  • Back home.  When you come home, if your cat appears calm and peaceful, let the returning cat out of the carrier.  If you have multiple cats, wait until all cats appear calm and peaceful before letting the cat out of the carrier.  Be sure to put the carrier back in its normal position where your cat can resume sleeping and using the carrier on a regular basis!

Hopefully, my blog will help cats that are fearful of the carrier trust it so that they can visit me—er, Dr. Dan—on a more regular basis!  Hope this helps their humans, too, get over the fear or anxiety of putting their cat in the carrier!

Well, time for a little treat and a nap.  I will write soon—

Tuesday, Cat Blogger

Holiday Safety Tips

Tuesday the Cat here! Now that summer has come and gone, it’s time to curl up and enjoy these colder months with friends and family. The holidays are the perfect time for delicious food, gift giving, and of course – lots of snuggling! But before we get to all the fun stuff, it’s important to go over a few tips to have a safe holiday season.

Food Safety: Small portions of lean meats such as chicken, turkey, and beef make an ideal treat for cats. Make sure the meat is cooked to the proper temperature, and be sure to check for bones. It’s best to remove the excess skin and fat, and avoid meats that have spices, seasonings, and oils. Steamed or baked vegetables such as carrots, green beans, or asparagus also make a great snack for your pet.

Foods that were prepared with rich ingredients like mayonnaise can lead to an upset stomach. Other ingredients like garlic and chives cause digestion problems, especially if a large quantity is consumed. Onions cause damage to the red blood cells, and are extremely poisonous to cats. Onion poisoning can have serious effects such as sluggishness, weight loss, and anemia.

Remember – it’s important to let everyone in your family know which foods are safe and which ones can cause a tummy ache. With a little caution, you can eliminate the risk of illness and still give your pet delicious treats!

Holiday Decorations & Linear Foreign Bodies: Common holiday decorations can be a source of danger for cats. Plants like lilies and daffodils are highly toxic to cats; symptoms include digestive upset, heart arrhythmia, kidney failure, convulsions, or even death. Holly and mistletoe are also toxic plants that can cause vomiting and diarrhea, although serious side effects typically occur only if large quantities are ingested. Despite their reputation, American poinsettias are not deadly to pets and only cause mild stomach irritability.

If your family has a fir, pine, or spruce Christmas tree, be sure to cover the water. Pesticides and fertilizer that keep the water fresh can make your cat very ill. Even if you have an artificial tree, pets may still chew or eat the needles, so it’s important to watch for any changes in their behavior such as a difference in activity, appetite, and water consumption as well as vomiting or diarrhea.

The holiday season also means lots of gifts wrapped with shiny ribbon and sparkly decorations hanging on the tree. Not surprisingly, these flashy adornments are extremely appealing for curious cats who think they’ve found the perfect new toy!

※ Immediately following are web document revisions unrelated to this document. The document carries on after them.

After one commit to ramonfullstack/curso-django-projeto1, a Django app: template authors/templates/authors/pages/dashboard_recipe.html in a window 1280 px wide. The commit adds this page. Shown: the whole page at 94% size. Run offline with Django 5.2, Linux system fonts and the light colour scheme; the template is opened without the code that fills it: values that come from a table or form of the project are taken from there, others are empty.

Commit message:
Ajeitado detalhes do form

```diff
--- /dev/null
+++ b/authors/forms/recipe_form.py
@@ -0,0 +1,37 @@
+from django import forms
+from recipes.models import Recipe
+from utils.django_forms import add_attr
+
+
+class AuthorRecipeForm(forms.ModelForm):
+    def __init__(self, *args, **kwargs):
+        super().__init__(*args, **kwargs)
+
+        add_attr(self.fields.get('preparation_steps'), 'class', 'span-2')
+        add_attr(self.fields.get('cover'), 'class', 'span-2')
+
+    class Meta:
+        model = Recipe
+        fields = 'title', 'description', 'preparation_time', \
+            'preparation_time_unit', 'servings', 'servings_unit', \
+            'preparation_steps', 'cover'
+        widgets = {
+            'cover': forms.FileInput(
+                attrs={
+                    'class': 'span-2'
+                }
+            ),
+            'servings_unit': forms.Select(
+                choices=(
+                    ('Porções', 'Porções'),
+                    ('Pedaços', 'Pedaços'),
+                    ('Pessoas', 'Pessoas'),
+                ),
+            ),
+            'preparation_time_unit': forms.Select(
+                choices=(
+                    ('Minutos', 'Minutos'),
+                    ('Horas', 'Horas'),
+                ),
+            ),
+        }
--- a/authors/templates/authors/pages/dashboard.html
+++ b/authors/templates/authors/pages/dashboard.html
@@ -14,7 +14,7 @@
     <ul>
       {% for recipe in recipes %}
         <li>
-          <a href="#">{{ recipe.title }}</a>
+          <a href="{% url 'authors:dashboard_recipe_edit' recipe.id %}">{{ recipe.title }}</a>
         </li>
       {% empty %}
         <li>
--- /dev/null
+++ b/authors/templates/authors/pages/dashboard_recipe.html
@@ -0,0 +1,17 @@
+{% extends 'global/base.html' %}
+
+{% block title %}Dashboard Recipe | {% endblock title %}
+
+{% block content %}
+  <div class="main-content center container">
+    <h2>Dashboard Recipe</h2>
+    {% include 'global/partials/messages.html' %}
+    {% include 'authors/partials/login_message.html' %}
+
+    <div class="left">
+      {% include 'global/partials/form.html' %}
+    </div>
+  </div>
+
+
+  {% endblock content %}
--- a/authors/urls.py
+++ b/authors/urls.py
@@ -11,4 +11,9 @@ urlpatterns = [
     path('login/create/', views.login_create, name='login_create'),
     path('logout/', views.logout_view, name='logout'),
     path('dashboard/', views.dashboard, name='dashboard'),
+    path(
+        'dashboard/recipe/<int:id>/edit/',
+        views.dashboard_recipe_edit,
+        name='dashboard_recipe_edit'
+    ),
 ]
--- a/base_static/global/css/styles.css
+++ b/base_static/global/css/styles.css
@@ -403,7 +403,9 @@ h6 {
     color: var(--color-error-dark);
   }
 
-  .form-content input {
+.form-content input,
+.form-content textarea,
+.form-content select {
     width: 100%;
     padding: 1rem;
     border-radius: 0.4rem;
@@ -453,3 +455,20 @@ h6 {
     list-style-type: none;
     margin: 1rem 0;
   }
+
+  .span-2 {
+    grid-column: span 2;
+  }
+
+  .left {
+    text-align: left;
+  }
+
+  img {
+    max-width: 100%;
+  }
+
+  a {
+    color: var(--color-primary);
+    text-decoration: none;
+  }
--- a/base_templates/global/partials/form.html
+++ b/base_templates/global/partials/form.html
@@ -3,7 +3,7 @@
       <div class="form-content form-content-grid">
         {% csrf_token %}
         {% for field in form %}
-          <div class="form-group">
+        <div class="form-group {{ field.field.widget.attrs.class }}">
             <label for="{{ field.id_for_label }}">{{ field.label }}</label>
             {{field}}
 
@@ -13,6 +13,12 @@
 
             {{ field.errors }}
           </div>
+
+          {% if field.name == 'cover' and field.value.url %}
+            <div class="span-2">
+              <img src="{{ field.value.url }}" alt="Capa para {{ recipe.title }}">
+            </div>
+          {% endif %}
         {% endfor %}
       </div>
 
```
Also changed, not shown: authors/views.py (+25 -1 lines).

String, ribbon, and other thin objects (also known as linear foreign bodies) can pose a serious threat to cats and kittens if swallowed accidentally. Linear foreign bodies can become wrapped around the intestines which could cause severe health problems, or even death. Like young children, kittens should never have toys with detachable parts or toys that are small enough to swallow. And remember – never let your kitten or cat play with string or ribbon, especially unsupervised.

So take it from me – if you follow my advice, you and your cat will enjoy a relaxing holiday season filled with yummy treats and most importantly, lots of snuggling.

Happy Holidays, everyone!

Tuesday, Cat Blogger